The cliche is true. And believe me, I hate cliches. Losing a child is every parent's worst nightmare. I look back on our days in the comfort room in Children's - all 3 or 4 of them - and think, how did I make it? From a distance I'm now one of the people who read our CarePage and left a note saying how strong we were, asking how we were getting through it. From this distance all I can surmise is that it wasn't me at all. I remember taking a shower the day he died - actually I think it was the day before. Looking back I think, how on earth did I leave his bedside for 15 minutes? Then I recall I hadn't had a shower all week and I just needed 15 minutes to myself to try and feel like a human being again.

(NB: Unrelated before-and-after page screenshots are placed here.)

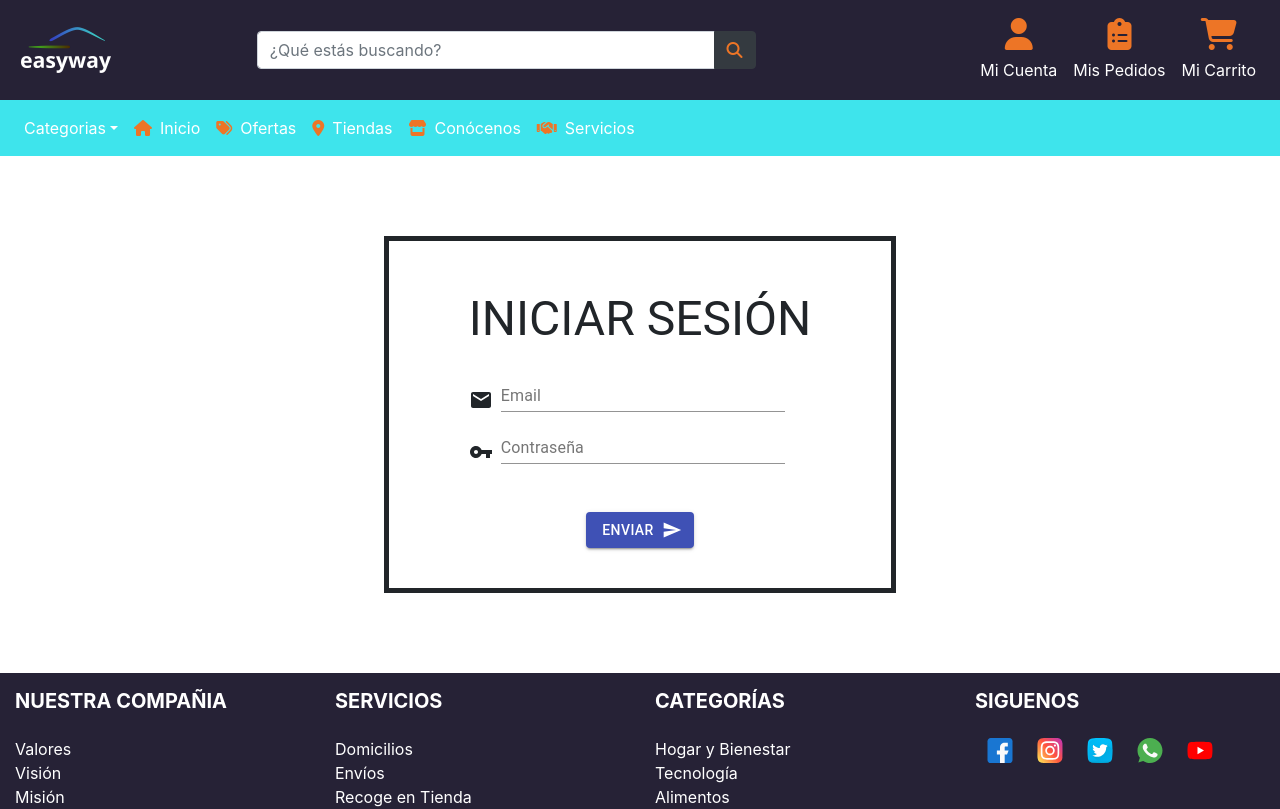
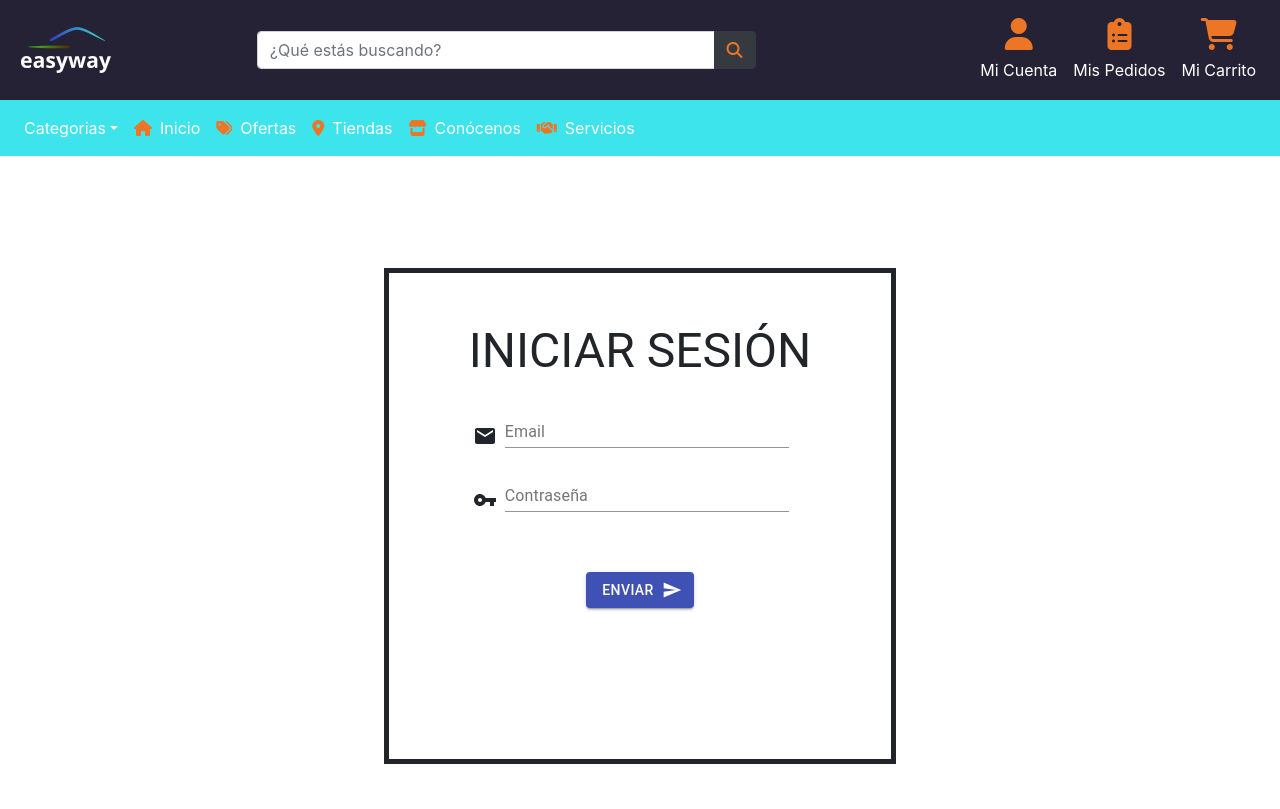
Before and after one commit to xh4rz/Easyway-App, a React (Create React App) app: page /Login in a window 1280 px wide. Shown: the top 809 px of the page. Built offline with nearby package versions, Linux system fonts and the light colour scheme.

Commit message:
try 1 fix footer

```diff
--- a/src/Pages/Login.jsx
+++ b/src/Pages/Login.jsx
@@ -12,12 +12,18 @@ import SendIcon from '@material-ui/icons/Send';
 
 const useStyles = makeStyles((theme) => ({
   root: {
-    margin: theme.spacing(10),
+    margin: '14vh',
     padding: theme.spacing(0, 10, 5, 10),
     // backgroundColor: '#262236',
     // color: '#ffffff',
     border: '5px solid',
     textAlign: 'center'
+  },
+  main: {
+    height: '90vh'
+  },
+  form: {
+    margin: '1vh 0vh'
   }
 
 }));
@@ -28,14 +34,14 @@ export default function FormLogin() {
   return (
 
 
-    <Box display="flex" justifyContent="center">
+    <Box className={classes.main} display="flex" justifyContent="center">
       <div className={classes.root}>
 
         <Typography variant="h3" gutterBottom>
           INICIAR SESIÓN
       </Typography>
 
-        <Grid container spacing={1} alignItems="flex-end">
+        <Grid container spacing={1} alignItems="flex-end" className={classes.form}>
           <Grid item>
             <MailIcon />
           </Grid>
@@ -48,7 +54,7 @@ export default function FormLogin() {
           </Grid>
         </Grid>
 
-        <Grid container spacing={1} alignItems="flex-end">
+        <Grid container spacing={1} alignItems="flex-end" className={classes.form}>
           <Grid item>
             <VpnKeyIcon />
           </Grid>
--- a/src/components/Navbar.jsx
+++ b/src/components/Navbar.jsx
@@ -15,9 +15,6 @@ function MyNavbar(props){
   const peticion = JSON.parse(localStorage.getItem("Compra"));
   if((Compra.length === 0 && peticion.length!==0) || (Compra.length!==0 && peticion.length!==Compra.length)){
     setCompra(peticion);
-  }
-  const getAlert = () =>{
-    console.log("holiiiiiiiiiiiiiiiiiiiiiiiiiiiiiiiii");
   }
 
     return (
--- a/src/components/styles/Footer.css
+++ b/src/components/styles/Footer.css
@@ -6,7 +6,7 @@
 .footer {
     width: 100%;
     height: 81px;
-    /* position: absolute; */
+    /*position: relative;*/
     bottom: 0;
     left: 0;
 }
```
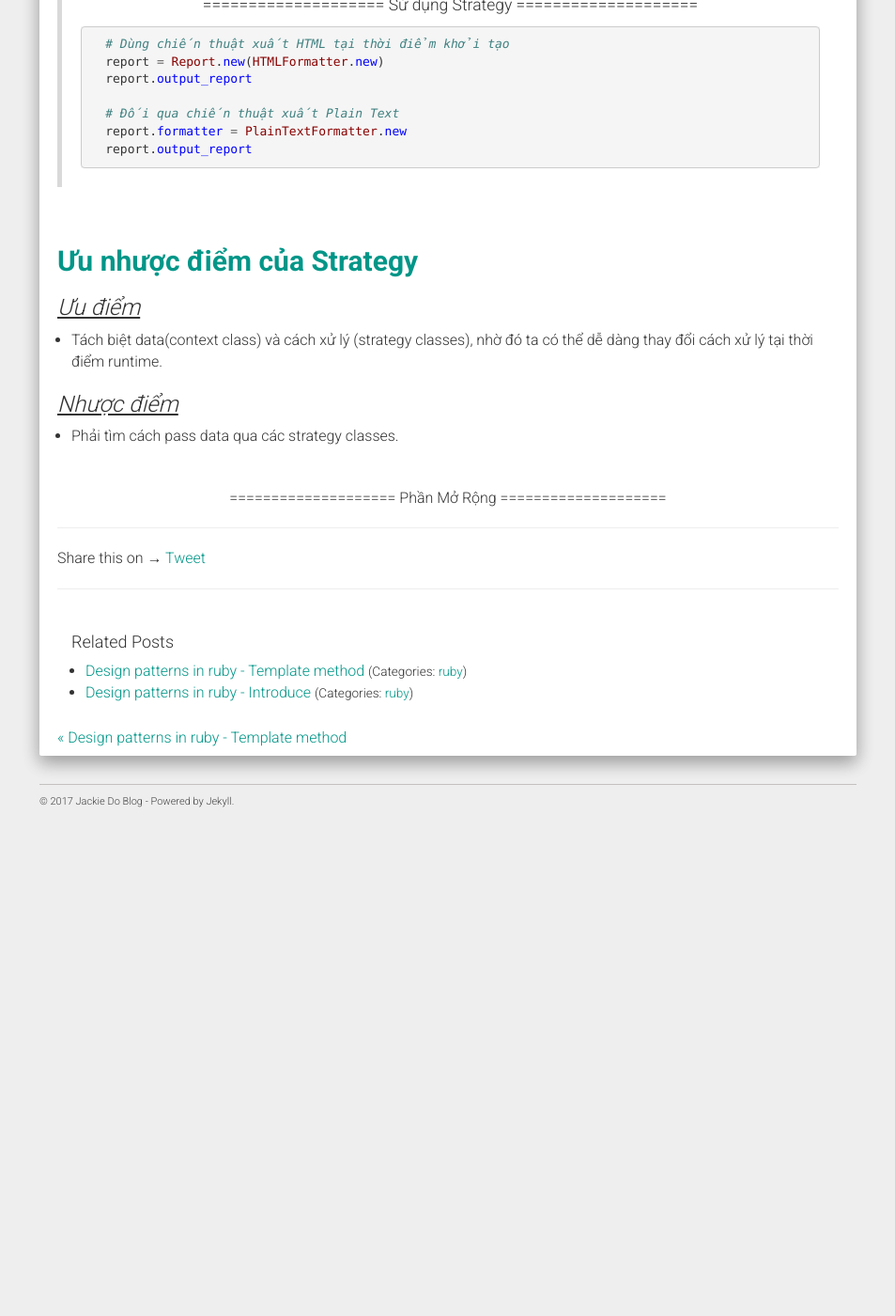
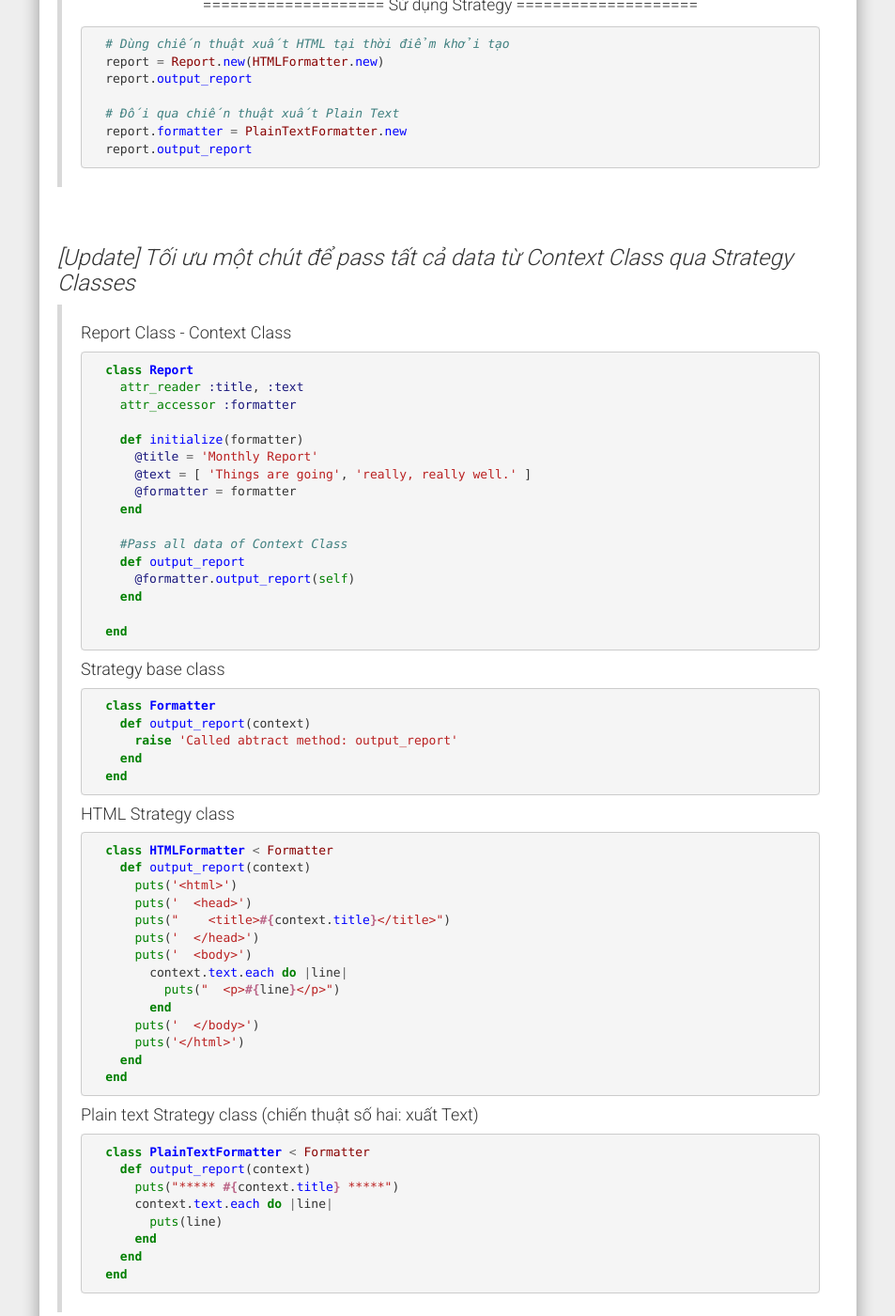
Before and after one commit to jackiedo91/jackie_do_blog, a Jekyll site: the page built from _posts/2017-12-03-template-method-stategy-in-ruby.md, in a window 1280 px wide and 1400 px high, scrolled down 1838 px. Shown: the whole window at 94% size, without its empty margins (313-1266 px from the left). Built offline with Jekyll 4.4.1, drawn with Linux system fonts in a browser that asks for light colours; nearby versions of some CDN libraries; comment, search, counter and statistics services are not loaded; before the commit the page ends 2726 px from its top, so only the background shows below that.

Commit message:
update strategy

```diff
--- a/_posts/2017-12-03-template-method-stategy-in-ruby.md
+++ b/_posts/2017-12-03-template-method-stategy-in-ruby.md
@@ -93,6 +93,73 @@ Vẫn bài toán xuất report với nhiều format khác nhau (HTML, plain text
 {% endhighlight %}
 
 </blockquote>
+<br/>
+<h3><i>[Update] Tối ưu một chút để pass tất cả data từ Context Class qua Strategy Classes</i></h3>
+<blockquote>
+<h4>Report Class - Context Class</h4>
+
+{% highlight ruby %}
+  class Report
+    attr_reader :title, :text
+    attr_accessor :formatter
+
+    def initialize(formatter)
+      @title = 'Monthly Report'
+      @text = [ 'Things are going', 'really, really well.' ]
+      @formatter = formatter
+    end
+
+    #Pass all data of Context Class
+    def output_report
+      @formatter.output_report(self)
+    end
+
+  end
+{% endhighlight %}
+
+<h4>Strategy base class</h4>
+
+{% highlight ruby %}
+  class Formatter
+    def output_report(context)
+      raise 'Called abtract method: output_report'
+    end
+  end
+{% endhighlight %}
+
+<h4>HTML Strategy class</h4>
+
+{% highlight ruby %}
+  class HTMLFormatter < Formatter
+    def output_report(context)
+      puts('<html>')
+      puts('  <head>')
+      puts("    <title>#{context.title}</title>")
+      puts('  </head>')
+      puts('  <body>')
+        context.text.each do |line|
+          puts("  <p>#{line}</p>")
+        end
+      puts('  </body>')
+      puts('</html>')
+    end
+  end
+{% endhighlight %}
+
+<h4>Plain text Strategy class (chiến thuật số hai: xuất Text)</h4>
+
+{% highlight ruby %}
+  class PlainTextFormatter < Formatter
+    def output_report(context)
+      puts("***** #{context.title} *****")
+      context.text.each do |line|
+        puts(line)
+      end
+    end
+  end
+{% endhighlight %}
+
+</blockquote>
 
 <br/>
 <h2>Ưu nhược điểm của Strategy</h2>
```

Prior to Cian dying, I never had a face-to-face experience with death. I was so scared he would pass in the night but it was physically impossible to stay awake all night. I remember asking John what it would be like when he died - John's father had died about two years earlier and John was with him. It's amazing to me that the palliative care clinicians knew what would happen and when. Towards the end we were almost scared to hold Cian - hard to say why. Maybe it was a crude form of detachment starting. But they urged us to hold him - his dad, his uncle, his grandpa. When he got to me, things started to change. The room slowly filled with people, drugs were being pushed. I just sat rocking him. Someone's cell phone went off. I remember asking, is he gone? Then he'd take another labored breath. Then he really was gone. But if I stared hard and long enough, I'd swear his stomach was moving.

Eventually everyone left the room. He lied on the bed as if he were a doll. We bathed him and put a clean outfit with clouds on him. Then they took him, wrapped in a blanket as if he was a sleeping baby.

Leaving the hospital after your child dies is a surreal experience. First you pack your things - like checking out of a hotel almost. Then you put on a brave face and walk through the halls - there is no emergency exit - and see the other families wishing for a miracle, getting a miracle, getting the shaft or just having an ordinary day. You go to your car and see the empty carseat and wonder if another baby will ever sit in it again. You go home and see all the toys and clothes that are left behind. You cry. You cry a lot. You want to rip out your insides. But you can't. You have to pull it together. There are plans to be made. Phone calls to place. Thoughts to process.

It's true I'll never be the same because of what happened four years ago today. And it's hard to go through life every day faking it. I know what some people think. That Cian was just a baby so we probably didn't get too attached to him. Or how we'd just have more kids because you know he could be replaced. I sit in meetings at work where jokes have been made about hospital morgues or pity is levied for parents of sick kids. People talk to us about our two kids or ask if we are going to have a third. All the while I fake it. What choice is there really.

I'll never understand why we were chosen to give up our first child after only 7 months of life. The trauma of having your parenthood taken away is simply ridiculous. Obviously I'm appreciative of getting it back, but I will always wonder what kind of parent I'd be now if I wasn't carrying that baggage. Better? Worse? Hard to say, probably a little bit of each.

Miss you more than words can relay. Thanks for everything you taught us. The memories you gave us. And I'm eternally sorry for what you endured.